> Before-and-after change data:
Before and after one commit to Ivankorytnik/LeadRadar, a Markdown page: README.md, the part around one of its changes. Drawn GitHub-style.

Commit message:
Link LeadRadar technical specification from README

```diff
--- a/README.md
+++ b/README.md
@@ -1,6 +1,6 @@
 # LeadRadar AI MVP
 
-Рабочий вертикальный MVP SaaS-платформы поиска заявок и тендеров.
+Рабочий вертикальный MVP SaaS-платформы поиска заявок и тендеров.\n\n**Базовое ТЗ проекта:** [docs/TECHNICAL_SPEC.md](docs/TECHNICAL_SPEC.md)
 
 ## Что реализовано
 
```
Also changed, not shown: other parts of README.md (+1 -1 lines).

> Work request: With every word kept as it is, set down the entries again.

> Expected answer:
Before and after one commit to Ivankorytnik/LeadRadar, a Markdown page: README.md, the part around one of its changes. Drawn GitHub-style.

Commit message:
Link LeadRadar technical specification from README

```diff
--- a/README.md
+++ b/README.md
@@ -1,6 +1,6 @@
 # LeadRadar AI MVP
 
-Рабочий вертикальный MVP SaaS-платформы поиска заявок и тендеров.
+Рабочий вертикальный MVP SaaS-платформы поиска заявок и тендеров.\n\n**Базовое ТЗ проекта:** [docs/TECHNICAL_SPEC.md](docs/TECHNICAL_SPEC.md)
 
 ## Что реализовано
 
```
Also changed, not shown: other parts of README.md (+1 -1 lines).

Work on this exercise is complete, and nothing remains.